Of course, there are thousands more examples and many animals use combinations of these types for different purposes. Some mammals, like porcupines and pangolins, have pseudo-exoskeletons made from keratin (found in hair and nails; also in the scales of reptiles and other animals) for extra protection, and armadillos and tortoises have bone (called osteoderms) in their external shells. Although echinoderms use ossicles to support their shape, they use thousands of hydrostatic tube feet to move around, and snails have both a protective shell and a hydrostatic foot for locomotion.
Do only animals have skeletons? Not really- we could consider the fibrous woody parts of land plants, the calcified tissues of some algae, the mineralized cores of many microscopic organisms, or even the internal “skeleton” of cells, the cytoskeleton, to be a kind of skeleton of sorts. It’s all a matter of degree, as so much in biology is.
Because they’re so important, biologists can study the way evolution has shaped skeletons to learn more about animals all over the world. Without these crucial systems, we would all just be blobby bags on the floor. Thank you, skeletons!
Want to know more?
Visit: Your nearest natural history museum! As well as bony skeletons, most museums will have a beautiful selection of more unusual examples on display.
Arthropods: Animals belonging to a group called Arthropoda, which have an exoskeleton and segmented bodies. This includes insects, spiders, crustaceans and centipedes among others.
Chitinous: Made of chitin, strong modified carbohydrate chains which make up the hard exoskeletons in arthropods.

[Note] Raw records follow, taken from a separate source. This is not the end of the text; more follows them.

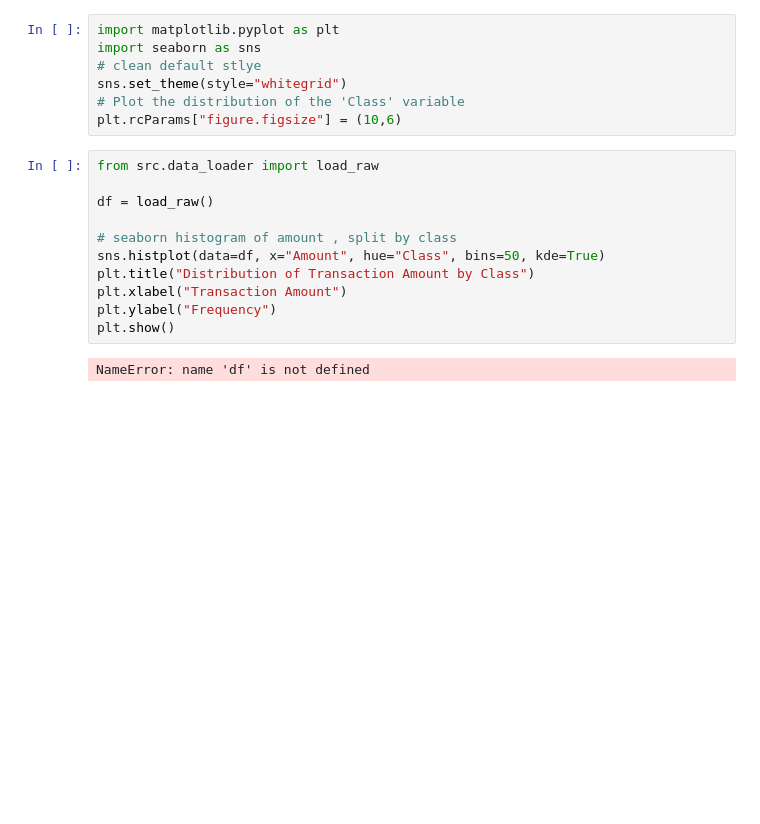
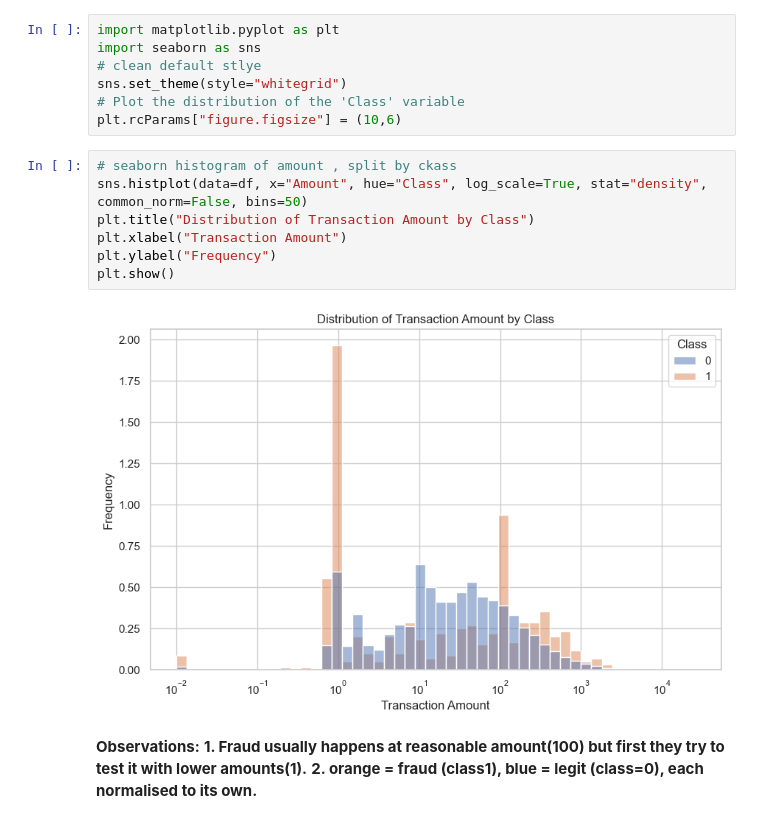
Before and after one commit to PRIYANSH29-boop/fraud-detection-explainable-ai, a Jupyter notebook: notebooks/01_eda.ipynb, the cells around one changed output. Drawn from its saved outputs; the diff is of its cells as text; blank space fills up the shorter version.

```diff
--- a/notebooks/01_eda.ipynb
+++ b/notebooks/01_eda.ipynb
@@ -55,15 +55,15 @@ sns.set_theme(style="whitegrid")
 # Plot the distribution of the 'Class' variable
 plt.rcParams["figure.figsize"] = (10,6)
 # %%
-from src.data_loader import load_raw
-
-df = load_raw()
-
-# seaborn histogram of amount , split by class
-sns.histplot(data=df, x="Amount", hue="Class", bins=50, kde=True)
+# seaborn histogram of amount , split by ckass
+sns.histplot(data=df, x="Amount", hue="Class", log_scale=True, stat="density", common_norm=False, bins=50)
 plt.title("Distribution of Transaction Amount by Class")
 plt.xlabel("Transaction Amount")
 plt.ylabel("Frequency")
 plt.show()
 # %% [output]
-NameError: name 'df' is not defined
+[figure, added]
+# %% [markdown]
+**Observations:**
+**1. Fraud usually happens at reasonable amount(100) but first they try to test it with lower amounts(1).**
+**2. orange = fraud (class1), blue = legit (class=0), each normalised to its own.**
```
Also changed, not shown: parts of 13 cells of this notebook, 12 other files.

Coelom: A central body cavity filled with fluid which contains and supports other internal organs.
Echinoderm: A group of invertebrate animals which have pentaradial (5-fold) symmetry and use tube feet, such as sea stars, sea urchins and sea cucumbers.
Elasmobranch: Sharks and rays.
Ossicle: A calcium-based disc which helps echinoderms keep their shape.
Tube feet: Small tentacles filled with water which are found in echinoderms and are used for locomotion and feeding.
Picture credit: Sponge spicules. By Rob W. M. Van Soest, Nicole Boury-Esnault, Jean Vacelet, Martin Dohrmann, Dirk Erpenbeck, Nicole J. De Voogd, Nadiezhda Santodomingo, Bart Vanhoorne, Michelle Kelly, John N. A. Hooper. Reproduced under Creative Commons BY 2.5.